Fallon Henry

Landscape Architect Intern

Children love to explore. Whether that's at a park specifically designed for them or while they are tagging along to an outdoor space with parents, kids find features of play anywhere. Plantings within areas frequented by children can add an element of play, or they can create hazards cities would rather avoid. When designing outdoor spaces, one should always consider which guests are expected to visit there. When the target audience or even the occasional visitor includes children, landscape architects must factor this into their design criteria, specifically the plant material.

Playing with a butterfly

Children are incredibly imaginative; touching lamb’s ear may remind them of their favorite stuffed animal, while investigating the hummingbirds or butterflies invited to the butterfly bush may pique their sense of wonder.

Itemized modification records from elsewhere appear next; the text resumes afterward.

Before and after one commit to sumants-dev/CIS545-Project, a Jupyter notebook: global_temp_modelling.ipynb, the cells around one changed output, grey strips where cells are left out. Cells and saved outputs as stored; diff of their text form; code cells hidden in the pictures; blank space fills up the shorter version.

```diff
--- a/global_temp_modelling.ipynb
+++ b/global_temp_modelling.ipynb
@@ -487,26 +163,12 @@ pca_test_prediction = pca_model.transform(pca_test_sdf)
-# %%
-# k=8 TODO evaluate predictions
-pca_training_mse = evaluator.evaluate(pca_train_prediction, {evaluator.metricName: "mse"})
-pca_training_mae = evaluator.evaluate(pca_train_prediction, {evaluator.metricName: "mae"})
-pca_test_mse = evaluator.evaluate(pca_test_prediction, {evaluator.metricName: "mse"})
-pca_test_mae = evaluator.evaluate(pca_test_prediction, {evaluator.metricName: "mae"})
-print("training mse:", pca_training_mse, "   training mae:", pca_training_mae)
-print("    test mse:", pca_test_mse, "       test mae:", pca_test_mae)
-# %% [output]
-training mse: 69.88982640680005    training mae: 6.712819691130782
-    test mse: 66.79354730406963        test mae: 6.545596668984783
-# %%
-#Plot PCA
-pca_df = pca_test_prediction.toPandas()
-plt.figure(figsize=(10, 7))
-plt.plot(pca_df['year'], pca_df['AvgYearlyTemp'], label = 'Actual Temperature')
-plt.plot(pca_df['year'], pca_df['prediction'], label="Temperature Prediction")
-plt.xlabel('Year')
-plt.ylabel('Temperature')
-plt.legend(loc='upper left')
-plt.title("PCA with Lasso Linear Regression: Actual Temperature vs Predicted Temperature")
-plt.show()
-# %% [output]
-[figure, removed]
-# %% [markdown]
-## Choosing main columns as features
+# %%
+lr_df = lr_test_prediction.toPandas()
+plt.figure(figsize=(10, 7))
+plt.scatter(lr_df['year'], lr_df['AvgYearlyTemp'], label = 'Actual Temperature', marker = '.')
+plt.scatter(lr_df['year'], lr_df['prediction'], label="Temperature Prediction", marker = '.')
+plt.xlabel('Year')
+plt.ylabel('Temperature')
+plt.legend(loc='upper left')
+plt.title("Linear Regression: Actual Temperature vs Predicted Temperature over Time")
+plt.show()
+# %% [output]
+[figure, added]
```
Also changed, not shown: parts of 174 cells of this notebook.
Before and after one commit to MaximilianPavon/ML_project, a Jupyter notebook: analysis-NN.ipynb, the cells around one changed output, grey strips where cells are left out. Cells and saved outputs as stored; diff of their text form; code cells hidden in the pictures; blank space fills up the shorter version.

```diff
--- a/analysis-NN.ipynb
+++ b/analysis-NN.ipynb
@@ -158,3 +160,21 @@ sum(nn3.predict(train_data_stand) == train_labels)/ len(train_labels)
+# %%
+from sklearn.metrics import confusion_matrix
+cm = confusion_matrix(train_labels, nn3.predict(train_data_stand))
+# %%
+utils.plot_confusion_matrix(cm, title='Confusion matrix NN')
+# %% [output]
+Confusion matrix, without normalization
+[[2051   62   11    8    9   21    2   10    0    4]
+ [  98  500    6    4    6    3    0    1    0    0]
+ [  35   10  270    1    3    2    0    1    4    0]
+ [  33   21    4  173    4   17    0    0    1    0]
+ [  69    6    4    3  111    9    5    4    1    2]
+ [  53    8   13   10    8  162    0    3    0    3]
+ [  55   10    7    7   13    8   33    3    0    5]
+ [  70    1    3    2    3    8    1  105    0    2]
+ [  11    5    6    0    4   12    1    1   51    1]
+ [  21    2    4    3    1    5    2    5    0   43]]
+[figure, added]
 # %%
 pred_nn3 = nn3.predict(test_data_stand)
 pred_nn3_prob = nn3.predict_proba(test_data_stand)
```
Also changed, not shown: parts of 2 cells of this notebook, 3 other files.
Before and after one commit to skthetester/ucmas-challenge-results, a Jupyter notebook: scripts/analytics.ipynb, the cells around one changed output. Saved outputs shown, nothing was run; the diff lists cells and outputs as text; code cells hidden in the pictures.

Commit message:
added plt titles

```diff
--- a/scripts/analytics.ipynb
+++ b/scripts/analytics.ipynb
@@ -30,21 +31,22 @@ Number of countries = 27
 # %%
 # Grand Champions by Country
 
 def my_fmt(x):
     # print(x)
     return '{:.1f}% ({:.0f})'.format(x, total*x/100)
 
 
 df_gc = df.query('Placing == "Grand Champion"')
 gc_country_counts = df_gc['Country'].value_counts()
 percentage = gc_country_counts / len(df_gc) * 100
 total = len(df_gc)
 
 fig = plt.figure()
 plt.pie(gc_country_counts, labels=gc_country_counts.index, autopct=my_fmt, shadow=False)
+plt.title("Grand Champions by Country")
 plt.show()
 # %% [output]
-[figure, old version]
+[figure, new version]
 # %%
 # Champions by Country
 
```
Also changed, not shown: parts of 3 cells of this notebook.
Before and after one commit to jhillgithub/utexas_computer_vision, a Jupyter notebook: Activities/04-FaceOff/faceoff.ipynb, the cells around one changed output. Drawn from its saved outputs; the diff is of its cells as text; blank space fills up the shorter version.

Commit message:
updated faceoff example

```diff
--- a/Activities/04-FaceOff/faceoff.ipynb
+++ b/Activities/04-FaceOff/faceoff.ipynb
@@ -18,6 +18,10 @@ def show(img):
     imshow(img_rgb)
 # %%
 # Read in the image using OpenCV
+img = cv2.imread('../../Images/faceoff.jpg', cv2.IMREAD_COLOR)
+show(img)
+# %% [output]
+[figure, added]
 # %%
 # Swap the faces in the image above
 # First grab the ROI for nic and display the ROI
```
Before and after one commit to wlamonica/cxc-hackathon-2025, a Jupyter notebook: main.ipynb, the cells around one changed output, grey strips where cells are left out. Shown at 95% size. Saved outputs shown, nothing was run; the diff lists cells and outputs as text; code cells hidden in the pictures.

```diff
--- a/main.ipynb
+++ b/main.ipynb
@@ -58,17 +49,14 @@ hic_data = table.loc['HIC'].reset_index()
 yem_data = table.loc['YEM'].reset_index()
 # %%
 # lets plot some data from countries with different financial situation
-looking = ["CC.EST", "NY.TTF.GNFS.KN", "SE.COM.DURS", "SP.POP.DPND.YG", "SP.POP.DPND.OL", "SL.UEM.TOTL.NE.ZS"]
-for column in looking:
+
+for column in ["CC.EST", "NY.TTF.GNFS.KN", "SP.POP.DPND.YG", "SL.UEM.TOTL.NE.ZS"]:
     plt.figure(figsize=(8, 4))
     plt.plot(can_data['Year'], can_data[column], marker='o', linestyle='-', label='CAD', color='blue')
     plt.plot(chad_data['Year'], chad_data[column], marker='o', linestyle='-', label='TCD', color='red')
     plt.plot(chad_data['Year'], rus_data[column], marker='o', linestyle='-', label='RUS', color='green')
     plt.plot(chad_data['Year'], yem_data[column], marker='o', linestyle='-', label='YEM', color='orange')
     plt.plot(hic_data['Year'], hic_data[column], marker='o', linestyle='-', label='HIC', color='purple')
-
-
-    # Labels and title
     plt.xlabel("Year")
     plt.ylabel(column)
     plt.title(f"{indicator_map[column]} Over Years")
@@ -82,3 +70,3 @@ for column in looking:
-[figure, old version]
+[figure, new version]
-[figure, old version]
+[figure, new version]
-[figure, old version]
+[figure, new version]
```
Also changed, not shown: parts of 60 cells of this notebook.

A shady arch of trees could be a playhouse. Vines can be twirled into crowns. Flowers become a gift.

Lamb's Ear

Lamb's Ear (Stachys byzantine) is safe to use in areas frequented by children.

As a mother, I can speak from personal experience. My children once found some amazing “swords” to play with while at a child-focused area and suffered intense skin irritation from a Lords and Ladies plant (these contain oxalate crystals prone to causing a burning sensation to skin). Did it look colorful, bright, and inviting? Yes. Should it have been in an area where kids play daily? No.

Lords and Ladies Plant

Lords and Ladies (Arum maculatum) can cause skin irritation and should be avoided in areas frequented by children.

Hazards aren’t always what adults think. Kids generally avoid thorny plants, but enticing flowers may not be safe for them. Hydrangeas are poisonous, and daffodils may tempt a child to pick them, but they can present a mild irritant. Foxtail grass isn’t dangerous because of toxicity; rather, their barbed seed awns are dangerous if inhaled. Poppies and oleanders are toxic if ingested. Some berries are safely edible and may invite exploring, but unless you have ensured they are not toxic, avoid adding them to a space for children.

Plants Suitable for Child Play Areas

Common NameScientific NameSunlight PreferenceHardiness Zone
Crepe MyrtleLagerstroemiaFull sun7-10
Japanese Snowball ViburnumViburnum plicatumFull sun, part shade5-8
English LavenderLavandula angustifoliaFull sun5-10
Lamb's EarStachys byzantinaFull sun, part shade4-8
ZinniaZinniaFull sun3-10
SpiraeaSpiraeaFull sun4-8
WeigelaWeigelaFull sun4-8
Coral BellsHeucheraFull sun, part shade4-9
AstilbeAstilbe chinensisPart shade, full shade3-8
Purple ConeflowerEchinaceaFull sun, part shade4-9
Butterfly BushBuddlejaFull sun5-9
VerbenaVerbenaFull sun7-11
Silver SageSalvia argenteaFull sun, part shade5-9
SnapdragonsAntirrhinumFull sun, part shade7-11

Plants to Avoid in Child Play Areas

Common NameScientific NameSunlight PreferenceHardiness Zone
BegoniaBegoniaShade, partial shade9 -10
HollyIlex aquifoliumFull sun, partial shade6-9
PeoniesPaeoniaFull sun3-8
AzaleasRhododendronFull sun, partial shade6-9
OleanderNerium oleanderFull sun, partial shade8-10
LantanaLantana camaraFull sun7a-11a
DaffodilNarcissusFull sun, partial shade3-8
DaphneDaphne odoraFull sun, partial shade4-9
FoxgloveDigitalisFull sun, partial shade4-9
HydrangeaHydrangeaPartial shade3-7
Golden Rain TreeKoelreuteria paniculataFull sun5-9

Please note that these lists are not exhaustive. It is always a good idea to check poison control databases before adding plants to spaces for kids to ensure that they are non-toxic.

While there are many toxic plants to avoid in spaces children frequent, effective plant selection can make for a safe, child-inclusive environment that is beautiful and sustainable. When landscape architects prioritize interesting, safe plants, public spaces are more conducive to kids' imagination and play. With proper planning and preparation, safe plant selection can easily be incorporated into site development, and your next outdoor space can be a magical playground for children.